### Work item
From the records below, copy out exactly the lines from the one containing "participant TokenDB as fcm_tokens DB" to the one containing "alt 루트 댓글 AND 작성자 ≠ 포스트 작성자", both included. Add nothing else.

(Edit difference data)
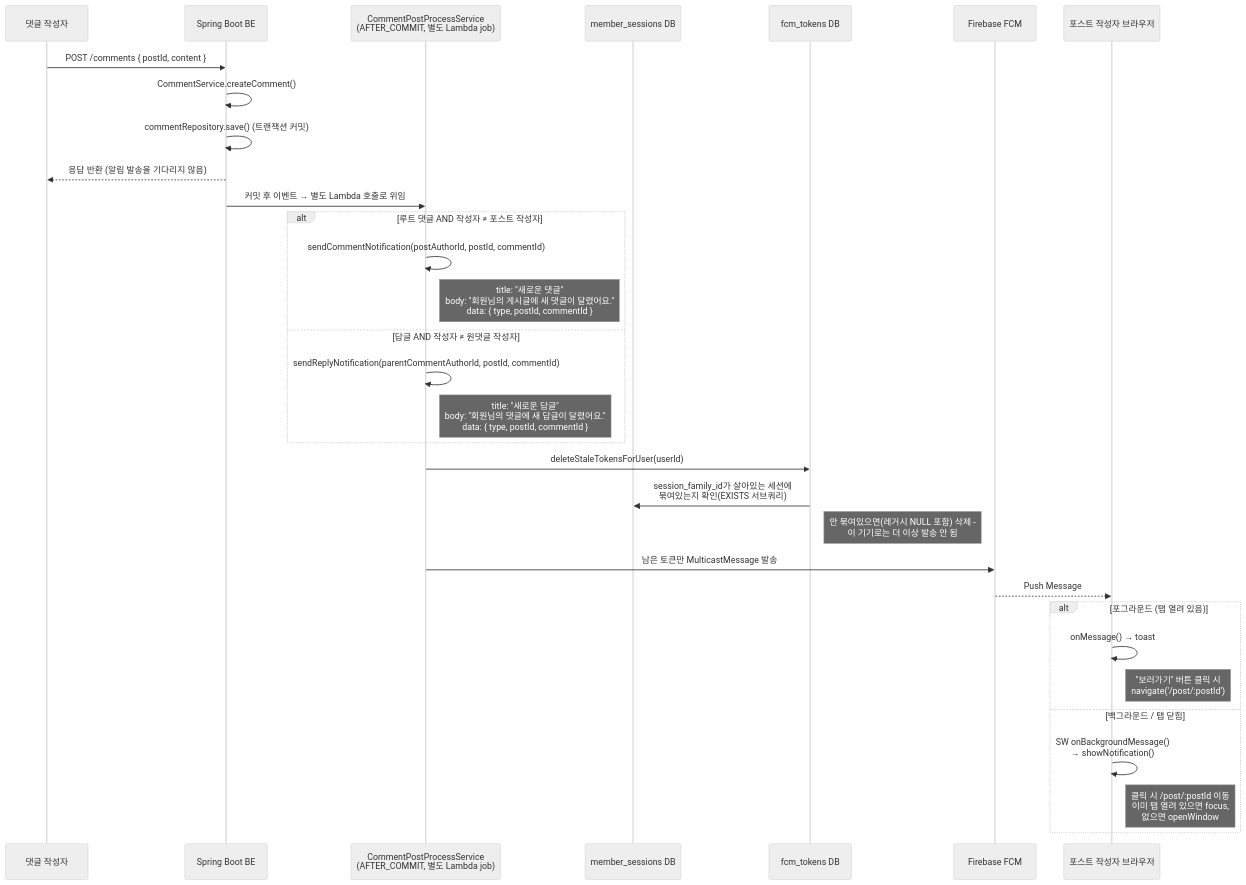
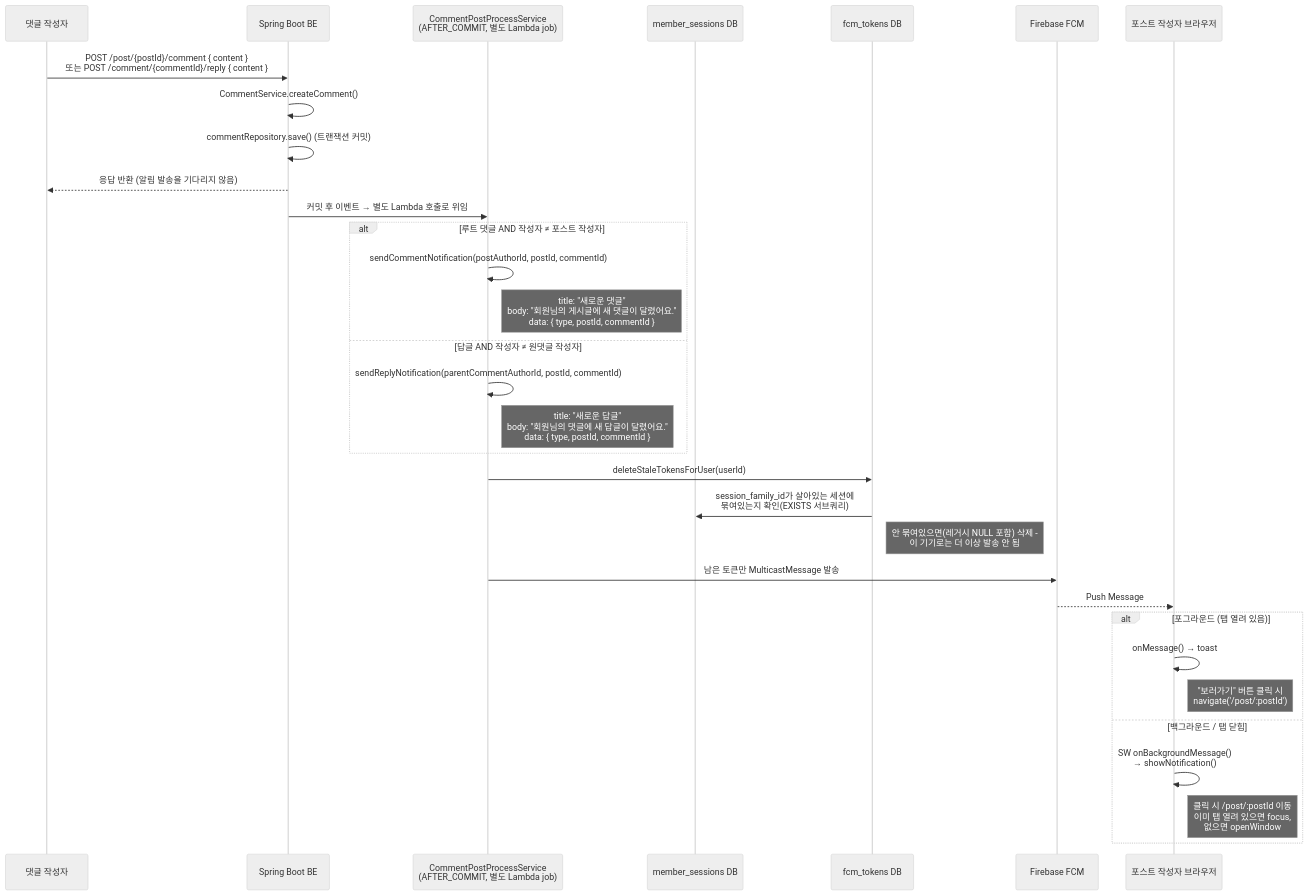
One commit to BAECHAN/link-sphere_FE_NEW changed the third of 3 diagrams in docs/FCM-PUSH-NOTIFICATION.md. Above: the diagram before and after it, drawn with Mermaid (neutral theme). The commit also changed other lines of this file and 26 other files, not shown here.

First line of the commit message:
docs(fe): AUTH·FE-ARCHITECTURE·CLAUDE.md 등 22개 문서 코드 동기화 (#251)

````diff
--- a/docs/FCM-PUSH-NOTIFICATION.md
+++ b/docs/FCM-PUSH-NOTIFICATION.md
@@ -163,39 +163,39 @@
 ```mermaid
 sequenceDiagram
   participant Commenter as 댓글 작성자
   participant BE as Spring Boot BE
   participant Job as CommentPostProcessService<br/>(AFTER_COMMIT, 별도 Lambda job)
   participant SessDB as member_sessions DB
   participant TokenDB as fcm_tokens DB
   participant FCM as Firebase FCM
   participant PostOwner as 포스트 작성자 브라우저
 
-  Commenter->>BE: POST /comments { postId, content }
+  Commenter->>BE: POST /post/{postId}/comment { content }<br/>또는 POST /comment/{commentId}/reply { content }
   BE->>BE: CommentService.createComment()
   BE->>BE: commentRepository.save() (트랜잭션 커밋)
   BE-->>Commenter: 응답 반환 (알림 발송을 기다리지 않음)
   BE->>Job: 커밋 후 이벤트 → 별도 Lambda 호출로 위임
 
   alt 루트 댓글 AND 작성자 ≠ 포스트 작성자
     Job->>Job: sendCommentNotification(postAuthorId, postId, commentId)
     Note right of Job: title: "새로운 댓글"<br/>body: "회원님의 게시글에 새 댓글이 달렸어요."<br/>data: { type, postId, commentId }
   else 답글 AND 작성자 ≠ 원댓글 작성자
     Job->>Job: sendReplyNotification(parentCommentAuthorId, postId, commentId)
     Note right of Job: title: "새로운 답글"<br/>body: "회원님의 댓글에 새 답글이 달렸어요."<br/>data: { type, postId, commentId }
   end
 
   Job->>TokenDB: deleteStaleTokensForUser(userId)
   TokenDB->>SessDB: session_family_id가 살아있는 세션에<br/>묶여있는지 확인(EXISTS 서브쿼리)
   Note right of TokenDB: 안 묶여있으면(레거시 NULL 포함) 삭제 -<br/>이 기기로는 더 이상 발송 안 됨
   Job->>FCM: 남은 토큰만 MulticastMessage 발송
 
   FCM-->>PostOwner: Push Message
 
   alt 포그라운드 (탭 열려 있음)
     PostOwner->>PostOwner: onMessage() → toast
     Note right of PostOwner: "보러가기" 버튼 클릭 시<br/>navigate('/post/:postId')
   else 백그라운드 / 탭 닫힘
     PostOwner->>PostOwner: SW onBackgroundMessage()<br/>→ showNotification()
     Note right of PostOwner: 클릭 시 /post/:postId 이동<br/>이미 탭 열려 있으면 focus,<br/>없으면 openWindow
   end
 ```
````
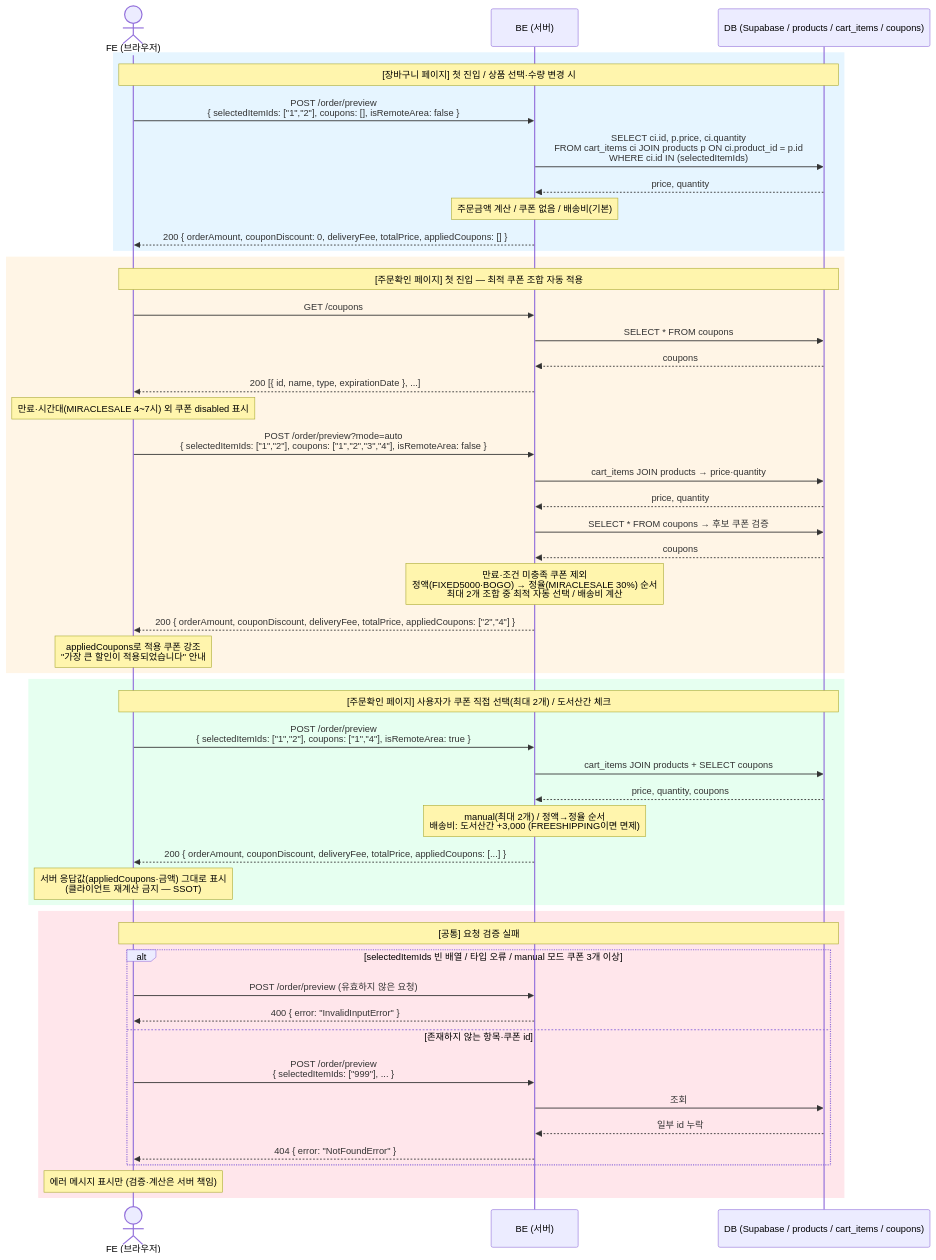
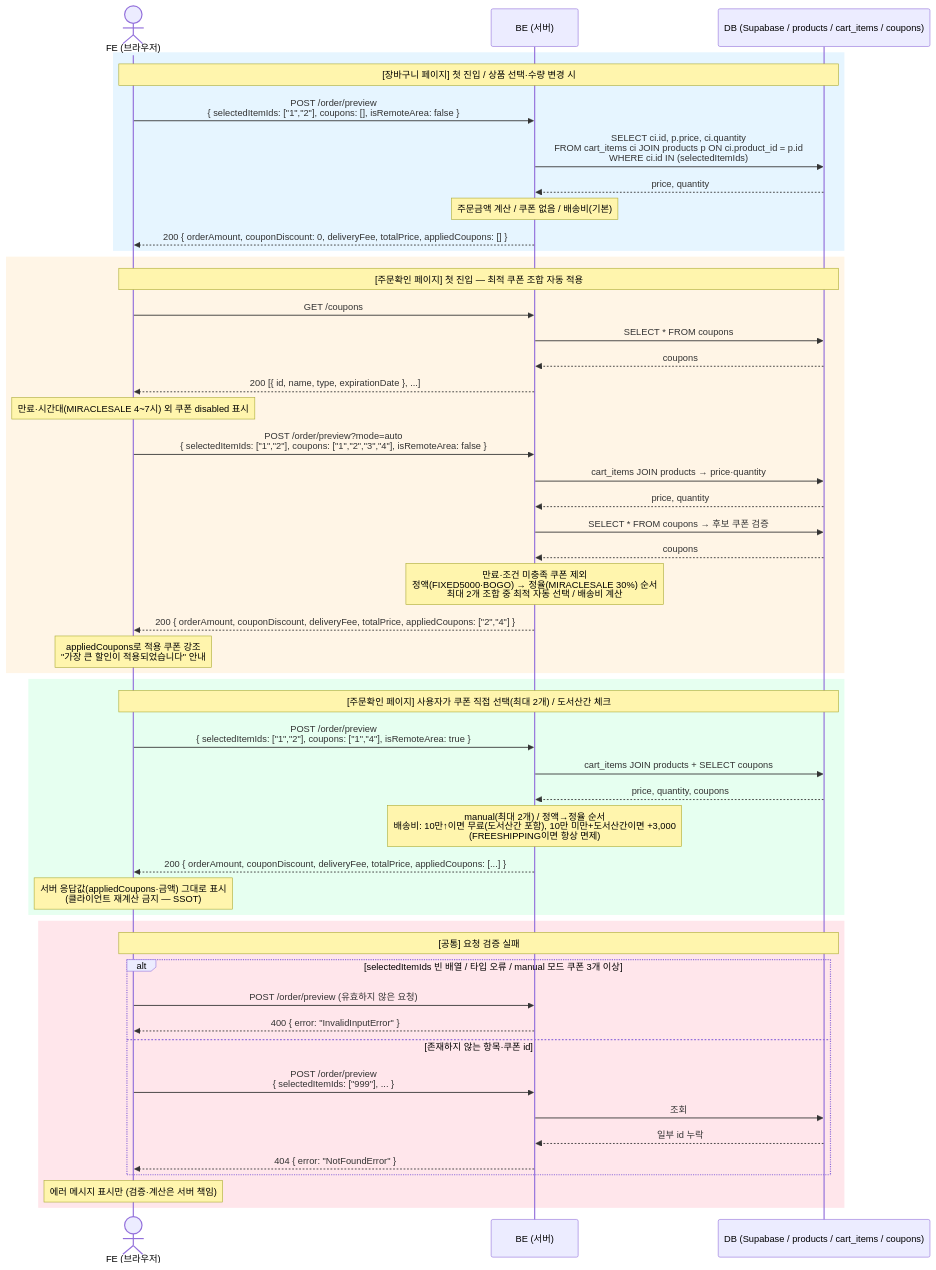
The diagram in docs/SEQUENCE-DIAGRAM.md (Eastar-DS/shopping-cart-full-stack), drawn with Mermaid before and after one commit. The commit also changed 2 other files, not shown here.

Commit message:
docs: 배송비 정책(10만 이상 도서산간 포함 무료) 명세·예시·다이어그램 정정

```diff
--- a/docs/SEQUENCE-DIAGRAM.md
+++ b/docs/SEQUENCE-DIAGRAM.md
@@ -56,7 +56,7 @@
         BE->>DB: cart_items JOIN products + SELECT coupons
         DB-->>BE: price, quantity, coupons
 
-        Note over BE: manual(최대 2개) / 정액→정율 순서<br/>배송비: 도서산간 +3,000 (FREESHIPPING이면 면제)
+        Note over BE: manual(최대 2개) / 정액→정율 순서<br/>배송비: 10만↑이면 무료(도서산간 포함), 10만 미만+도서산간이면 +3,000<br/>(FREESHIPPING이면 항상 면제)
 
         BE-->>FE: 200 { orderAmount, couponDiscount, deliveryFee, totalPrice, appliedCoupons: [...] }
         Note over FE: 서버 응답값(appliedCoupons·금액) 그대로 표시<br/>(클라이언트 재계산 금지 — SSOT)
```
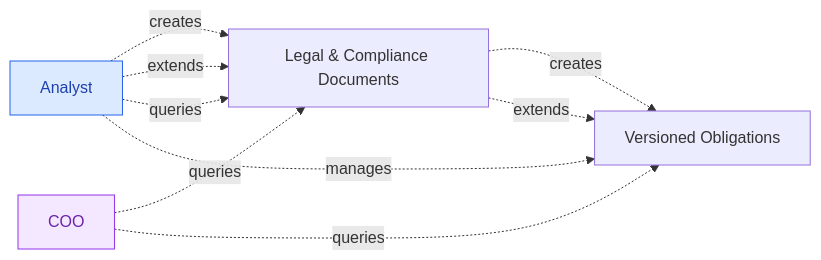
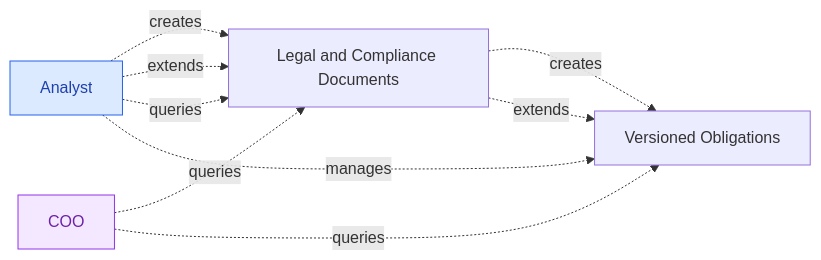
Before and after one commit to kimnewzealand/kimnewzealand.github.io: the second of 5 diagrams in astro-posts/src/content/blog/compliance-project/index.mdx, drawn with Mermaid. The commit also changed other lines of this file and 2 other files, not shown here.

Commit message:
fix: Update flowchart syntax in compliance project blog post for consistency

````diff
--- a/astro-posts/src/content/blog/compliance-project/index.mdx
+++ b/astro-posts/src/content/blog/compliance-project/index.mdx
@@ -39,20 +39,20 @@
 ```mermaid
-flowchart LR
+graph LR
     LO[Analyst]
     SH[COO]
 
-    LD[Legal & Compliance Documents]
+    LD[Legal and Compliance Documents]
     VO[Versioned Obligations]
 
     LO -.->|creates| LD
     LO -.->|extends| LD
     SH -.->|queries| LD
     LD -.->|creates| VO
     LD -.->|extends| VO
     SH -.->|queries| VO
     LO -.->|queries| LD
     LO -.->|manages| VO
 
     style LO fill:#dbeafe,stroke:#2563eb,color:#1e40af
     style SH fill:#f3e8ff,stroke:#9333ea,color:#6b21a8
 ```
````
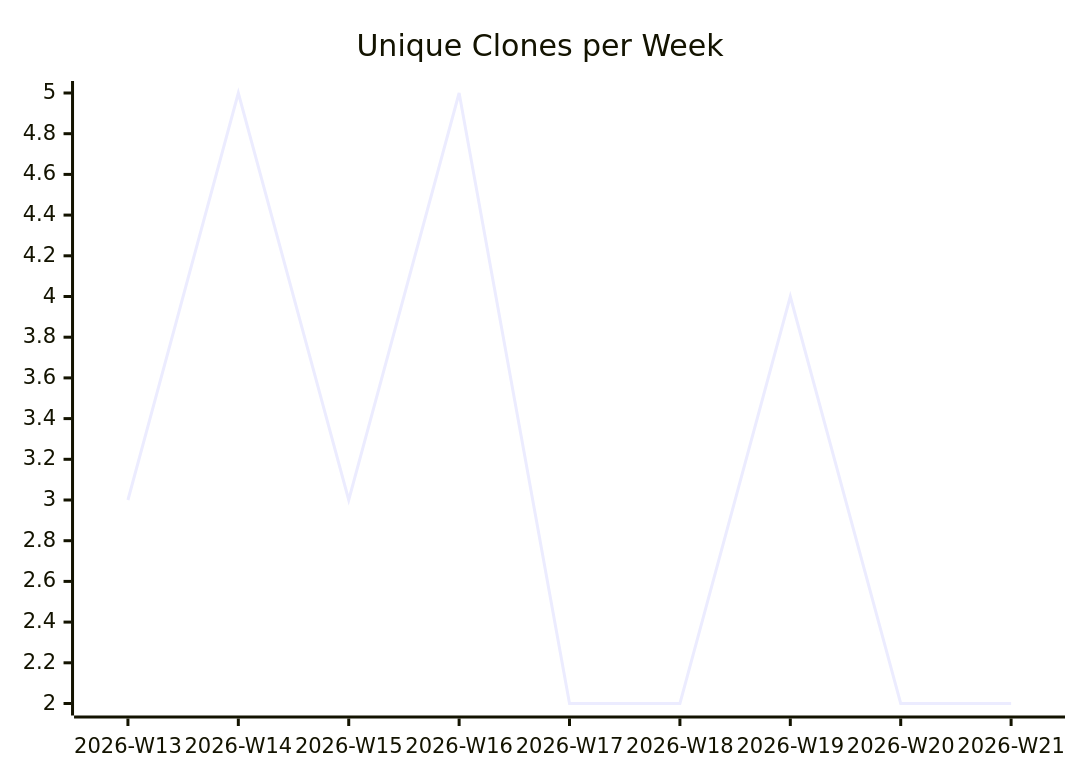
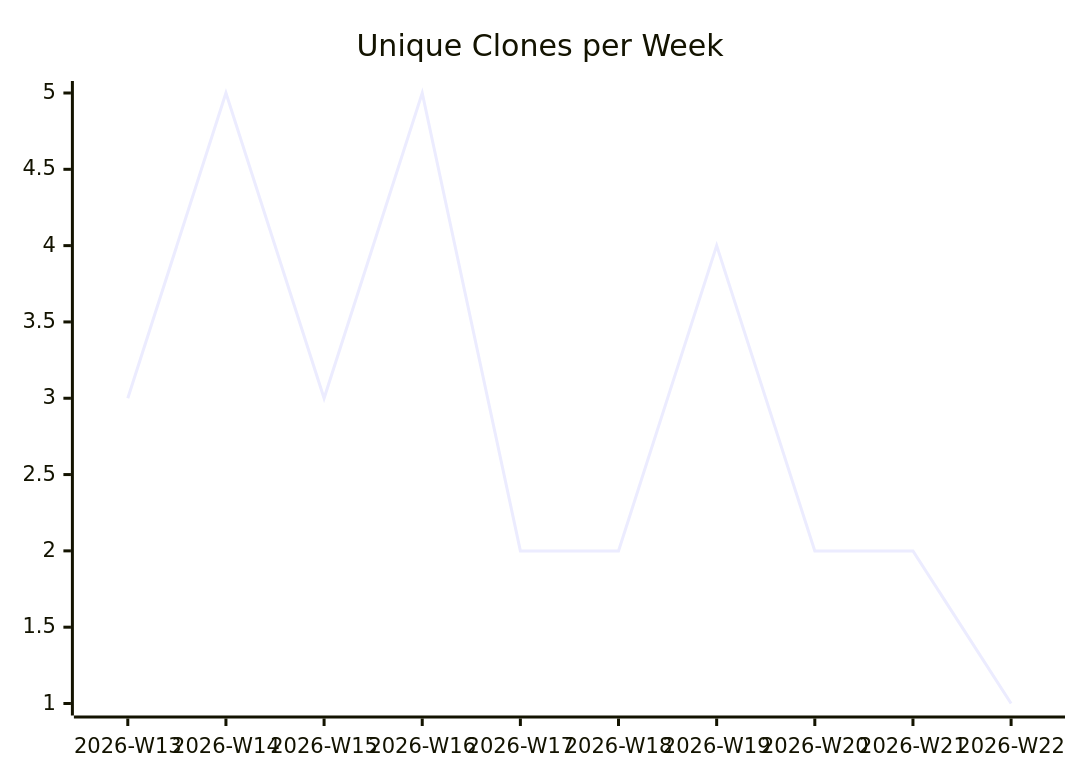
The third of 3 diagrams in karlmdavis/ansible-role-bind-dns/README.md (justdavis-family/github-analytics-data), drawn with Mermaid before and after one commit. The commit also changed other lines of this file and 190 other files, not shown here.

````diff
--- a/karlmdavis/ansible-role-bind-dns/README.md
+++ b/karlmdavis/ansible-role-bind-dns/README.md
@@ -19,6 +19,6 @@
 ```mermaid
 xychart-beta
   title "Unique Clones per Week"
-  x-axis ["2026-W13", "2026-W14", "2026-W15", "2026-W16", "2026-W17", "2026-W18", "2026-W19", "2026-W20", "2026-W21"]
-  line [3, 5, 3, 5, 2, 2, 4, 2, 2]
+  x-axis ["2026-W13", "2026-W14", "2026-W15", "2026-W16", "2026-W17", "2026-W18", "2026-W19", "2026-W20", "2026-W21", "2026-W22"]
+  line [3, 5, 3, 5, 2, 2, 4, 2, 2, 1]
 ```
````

### Solution to this problem
   participant TokenDB as fcm_tokens DB
   participant FCM as Firebase FCM
   participant PostOwner as 포스트 작성자 브라우저
 
-  Commenter->>BE: POST /comments { postId, content }
+  Commenter->>BE: POST /post/{postId}/comment { content }<br/>또는 POST /comment/{commentId}/reply { content }
   BE->>BE: CommentService.createComment()
   BE->>BE: commentRepository.save() (트랜잭션 커밋)
   BE-->>Commenter: 응답 반환 (알림 발송을 기다리지 않음)
   BE->>Job: 커밋 후 이벤트 → 별도 Lambda 호출로 위임
 
   alt 루트 댓글 AND 작성자 ≠ 포스트 작성자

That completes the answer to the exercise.